Unlicensed software remains common among corporations and IT sectors in Southeast Asia, whether due to indifference, intent or neglect.
BSA the Software Alliance, a global trade association of software publishers, warns that the use of unlicensed software poses serious security, business and legal risks to the users and their industries.
BSA’s “Legalise and Protect” campaign sees it working with governments and other partners to educate companies about the significant risks they face when they use software that is not genuine or not fully licensed.
BSA members’ software products are used in a wide range of industries, including manufacturing, IT, finance, professional services, construction, healthcare, consumer goods, engineering, architecture and design.
BSA is working with the Thai government, using its database of thousands of companies in Thailand under watch for possible violations.
In coming months BSA will launch public education efforts to ensure business leaders are aware of the risks of using unlicensed software.
“By legalising their software, companies can protect data security, protect competitiveness, protect their reputations – and protect against the risk of legal consequences,” said BSA senior director Tarun Sawney. “The sooner companies legalise, the sooner they can protect their operations and ultimately protect their bottom lines.”
The Asia-Pacific region has the highest rate of unlicensed software use in the world at 57 per cent. A problem of this scale is best tackled by changing minds and behaviour to encourage self-regulation and voluntary compliance, Tarun said.
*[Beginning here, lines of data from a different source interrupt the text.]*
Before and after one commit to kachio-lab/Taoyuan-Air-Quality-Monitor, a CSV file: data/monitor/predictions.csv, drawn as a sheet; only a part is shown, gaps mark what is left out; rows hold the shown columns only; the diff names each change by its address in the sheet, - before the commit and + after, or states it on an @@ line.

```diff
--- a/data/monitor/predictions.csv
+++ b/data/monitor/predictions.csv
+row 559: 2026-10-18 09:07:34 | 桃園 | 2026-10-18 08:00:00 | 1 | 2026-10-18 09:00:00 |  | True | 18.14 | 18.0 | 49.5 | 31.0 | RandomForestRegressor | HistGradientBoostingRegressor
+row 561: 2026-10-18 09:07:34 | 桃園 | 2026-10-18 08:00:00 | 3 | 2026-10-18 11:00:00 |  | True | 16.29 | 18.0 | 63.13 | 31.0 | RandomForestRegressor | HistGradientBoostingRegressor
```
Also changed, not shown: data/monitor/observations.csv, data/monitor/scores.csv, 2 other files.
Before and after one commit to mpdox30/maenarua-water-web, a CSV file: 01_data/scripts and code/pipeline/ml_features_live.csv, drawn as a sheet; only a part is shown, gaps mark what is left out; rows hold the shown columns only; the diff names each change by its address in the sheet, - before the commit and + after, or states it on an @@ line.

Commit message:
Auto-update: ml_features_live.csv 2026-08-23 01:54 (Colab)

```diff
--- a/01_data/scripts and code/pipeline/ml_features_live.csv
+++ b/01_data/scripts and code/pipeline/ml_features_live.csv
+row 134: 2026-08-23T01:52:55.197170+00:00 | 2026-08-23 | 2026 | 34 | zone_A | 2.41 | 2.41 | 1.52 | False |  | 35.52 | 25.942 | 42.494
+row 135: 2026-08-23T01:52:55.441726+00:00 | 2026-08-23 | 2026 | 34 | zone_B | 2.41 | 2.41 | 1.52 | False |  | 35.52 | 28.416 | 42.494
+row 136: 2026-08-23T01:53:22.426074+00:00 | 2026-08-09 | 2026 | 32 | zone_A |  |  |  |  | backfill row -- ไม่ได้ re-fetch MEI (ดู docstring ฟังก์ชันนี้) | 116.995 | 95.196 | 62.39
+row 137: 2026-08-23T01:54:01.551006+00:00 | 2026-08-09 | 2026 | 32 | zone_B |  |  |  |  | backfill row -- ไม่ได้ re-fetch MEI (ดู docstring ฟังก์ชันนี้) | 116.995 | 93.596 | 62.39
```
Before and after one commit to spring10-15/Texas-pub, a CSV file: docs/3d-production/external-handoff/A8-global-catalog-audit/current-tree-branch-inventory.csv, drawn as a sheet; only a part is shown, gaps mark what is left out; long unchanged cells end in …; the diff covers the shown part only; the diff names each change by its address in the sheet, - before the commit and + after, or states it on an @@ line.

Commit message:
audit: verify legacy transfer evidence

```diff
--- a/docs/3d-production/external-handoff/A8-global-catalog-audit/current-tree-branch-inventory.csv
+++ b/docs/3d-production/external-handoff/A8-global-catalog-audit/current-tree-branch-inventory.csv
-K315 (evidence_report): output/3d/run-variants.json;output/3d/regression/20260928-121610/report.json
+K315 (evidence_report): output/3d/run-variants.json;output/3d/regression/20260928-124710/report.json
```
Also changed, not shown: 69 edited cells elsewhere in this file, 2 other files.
BSA has thus oriented its campaign primarily to discourage companies from installing and using unlicensed or illegal software – not just for fear of enforcement, but because it is in their best interests to do so.